(Web page edit records)
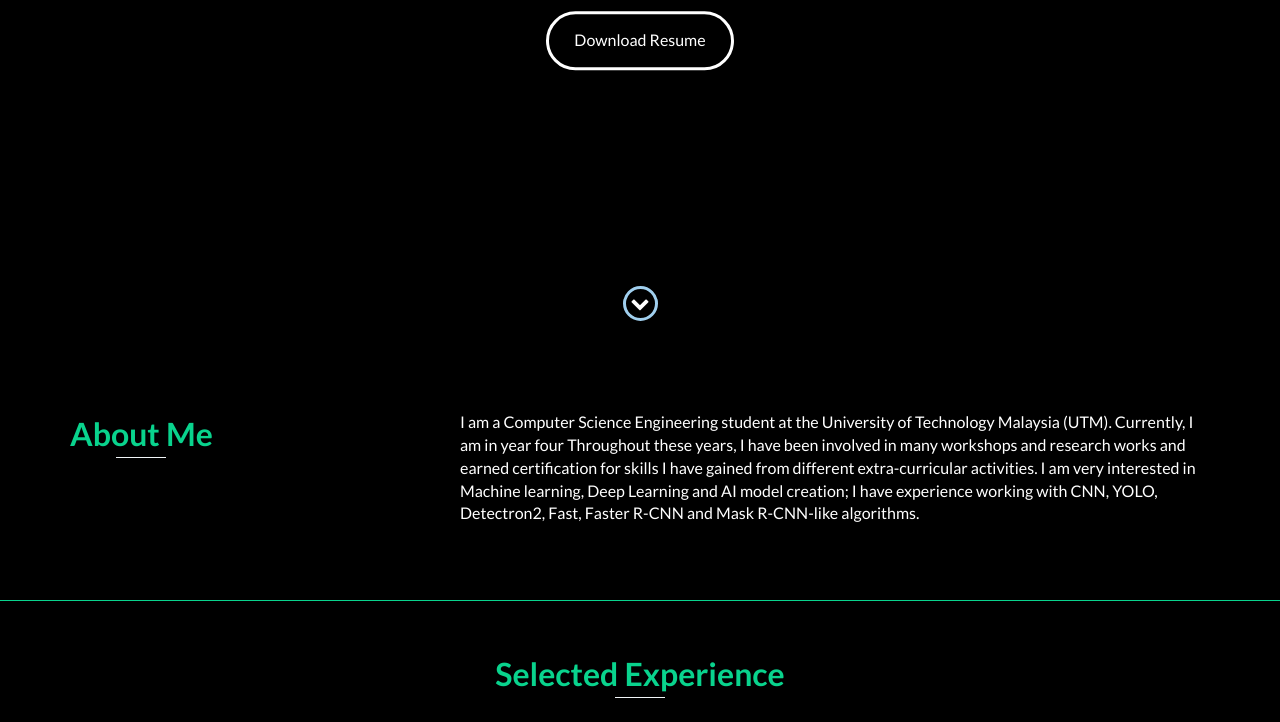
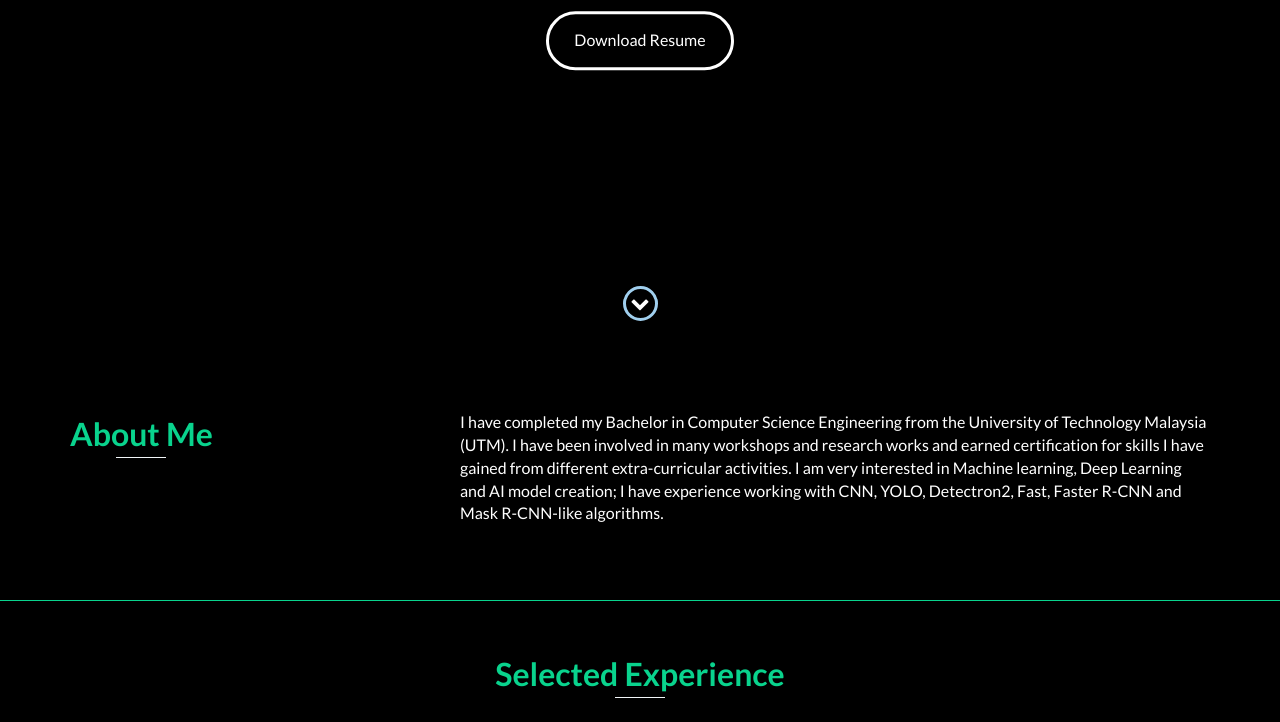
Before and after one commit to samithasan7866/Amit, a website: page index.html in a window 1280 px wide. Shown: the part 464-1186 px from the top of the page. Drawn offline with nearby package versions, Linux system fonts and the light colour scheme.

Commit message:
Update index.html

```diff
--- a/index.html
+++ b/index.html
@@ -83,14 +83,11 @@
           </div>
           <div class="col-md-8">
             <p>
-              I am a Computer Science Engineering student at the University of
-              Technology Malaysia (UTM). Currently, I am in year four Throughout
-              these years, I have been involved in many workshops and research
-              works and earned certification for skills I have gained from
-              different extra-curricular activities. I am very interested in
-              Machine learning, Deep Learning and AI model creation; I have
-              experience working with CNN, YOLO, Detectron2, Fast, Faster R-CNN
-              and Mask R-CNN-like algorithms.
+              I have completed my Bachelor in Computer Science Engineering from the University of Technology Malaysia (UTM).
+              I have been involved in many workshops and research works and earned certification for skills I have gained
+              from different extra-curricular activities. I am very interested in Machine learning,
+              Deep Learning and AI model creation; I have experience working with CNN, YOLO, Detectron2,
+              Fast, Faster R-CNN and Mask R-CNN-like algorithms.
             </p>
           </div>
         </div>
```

◆ **The task**
Return every entry word for word, minus the pictures.

◆ **Your solution**
Before and after one commit to samithasan7866/Amit, a website: page index.html in a window 1280 px wide. Shown: the part 464-1186 px from the top of the page. Drawn offline with nearby package versions, Linux system fonts and the light colour scheme.

Commit message:
Update index.html

```diff
--- a/index.html
+++ b/index.html
@@ -83,14 +83,11 @@
           </div>
           <div class="col-md-8">
             <p>
-              I am a Computer Science Engineering student at the University of
-              Technology Malaysia (UTM). Currently, I am in year four Throughout
-              these years, I have been involved in many workshops and research
-              works and earned certification for skills I have gained from
-              different extra-curricular activities. I am very interested in
-              Machine learning, Deep Learning and AI model creation; I have
-              experience working with CNN, YOLO, Detectron2, Fast, Faster R-CNN
-              and Mask R-CNN-like algorithms.
+              I have completed my Bachelor in Computer Science Engineering from the University of Technology Malaysia (UTM).
+              I have been involved in many workshops and research works and earned certification for skills I have gained
+              from different extra-curricular activities. I am very interested in Machine learning,
+              Deep Learning and AI model creation; I have experience working with CNN, YOLO, Detectron2,
+              Fast, Faster R-CNN and Mask R-CNN-like algorithms.
             </p>
           </div>
         </div>
```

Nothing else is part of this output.